  23. ^ "United Nations Good Offices Mission in Afghanistan and Pakistan - Background". United Nations. Retrieved 2008-11-21. 
  24. ^ "Cold War (1945-1991): External Course". The Oxford Encyclopedia of American Military and Diplomatic History. Oxford University Press. 8 January 2013. p. 219. ISBN 0199759251. 
  25. ^ a b Crile, see index
  26. ^ Edward Girardet, Killing the Cranes, 2010, Chelsea Green
  27. ^ "Winning the Endgame in Afghanistan," by James A. Phillips, Heritage Foundation Backgrounder #181, 18 May 1992.
  28. ^ "Charlie Wilson's War Was Really America's War," by Michael Johns, 19 January 2008.
  29. ^ "Think tank fosters bloodshed, terrorism," The Daily Cougar, 25 August 2008.
  30. ^ Kepel, Jihad, (2002)
  31. ^ Crile, pg 519
  32. ^ Bergen, Peter, Holy War Inc., Free Press, (2001), p.67
  33. ^ Graham Fuller in interview with Peter Bergen, Bergen, Peter, Holy War Inc., Free Press, (2001), p.68
  34. ^ Henry S. Bradsher, Afghan Communism and Soviet Interventions, Oxford University Press, 1999, p.185
  35. ^ "The Road to September 11". Evan Thomas. Newsweek. 1 October 2001.

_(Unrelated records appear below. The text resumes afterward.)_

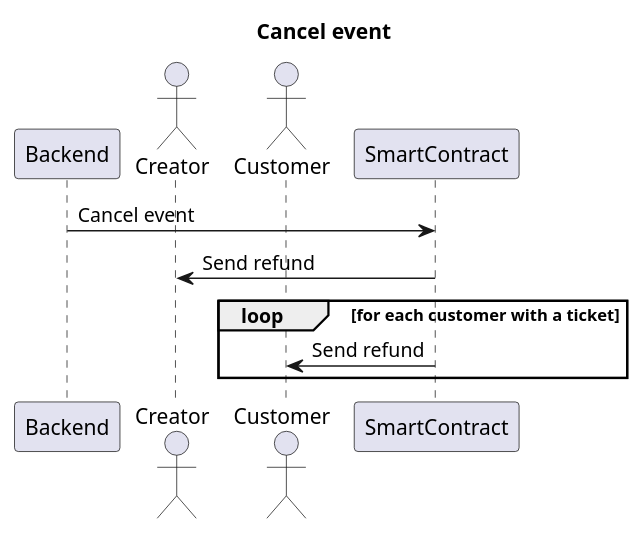
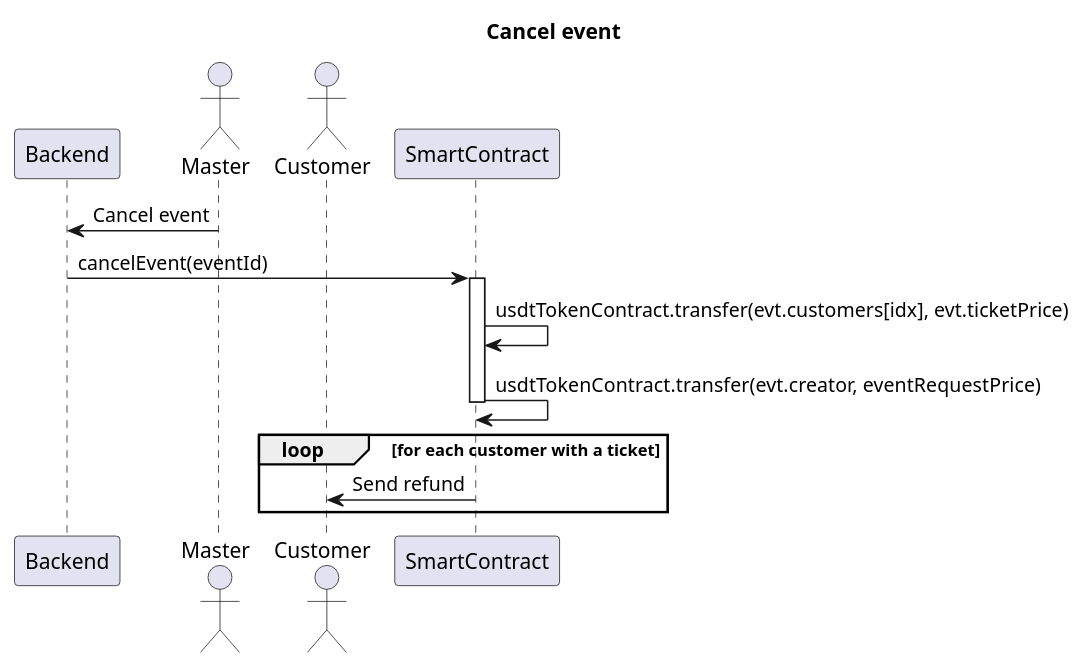
One commit to ai-shift/cyber-valley-tickets changed diagram 17 of 26 in README.org. Above: the diagram before and after it, drawn with PlantUML. The commit also changed other lines of this file, not shown here.

```diff
--- a/README.org
+++ b/README.org
@@ -381,14 +428,18 @@
 #+begin_src plantuml :file ./img/cancel-event.png
 title Cancel event
 
 participant Backend
-actor Creator
+actor Master
 actor Customer
 participant SmartContract
 
-Backend -> SmartContract: Cancel event
-SmartContract -> Creator: Send refund
+Master -> Backend: Cancel event
+Backend -> SmartContract: cancelEvent(eventId)
+activate SmartContract
+SmartContract -> SmartContract: usdtTokenContract.transfer(evt.customers[idx], evt.ticketPrice)
+SmartContract -> SmartContract: usdtTokenContract.transfer(evt.creator, eventRequestPrice)
+deactivate SmartContract
 loop for each customer with a ticket
   SmartContract -> Customer: Send refund
 end
 #+end_src
```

  36. ^ "Officially 'Terrorists': The Haqqani Network, And Why The U.S. Blacklisted Them"
  37. ^ a b Peter Bergen (20 January 2006). The Osama bin Laden I Know: An Oral History of al Qaeda's Leader. Free Press. ISBN 978-0-7432-9592-5. Retrieved 25 April 2013. 
  38. ^ Steve Coll (3 March 2005). Ghost Wars: The Secret History of the CIA, Afghanistan and Bin Laden. Penguin Books Limited. pp. 148–. ISBN 978-0-14-193579-9. Retrieved 25 April 2013. 
  39. ^ Burke, Jason (2007). Al-Qaeda: The True Story of Radical Islam. Penguin. ISBN 0141901322. 
  40. ^ "Did the U.S. "Create" Osama bin Laden?". US Department of State. 14 January 2005. Retrieved 2007-01-09. 
  41. ^ Garfinkle, Adam (2008-05-01). ""I'd Do It Again": Talking about Afghanistan with Zbigniew Brzezinski". The American Interest. 
  42. ^ William D. Hartung (27 October 2006). "We Arm The World". TomPaine.com. Retrieved 2008-11-21. 
  43. ^ Christopher Andrew and Vasili Mitrokhin, The Mitrokhin Archive II: The KGB and the World (Penguin, 2006), p579n48.
  44. ^ West, Julian (2001-09-23). "Pakistan's 'godfathers of the Taliban' hold the key to hunt for bin Laden". London: Telegraph.co.uk. Retrieved 2011-04-09. 
  45. ^ "Pakistan's spymaster Hamid Gul: angel of jihad or windbag provocateur?". The Guardian. 31 May 2011.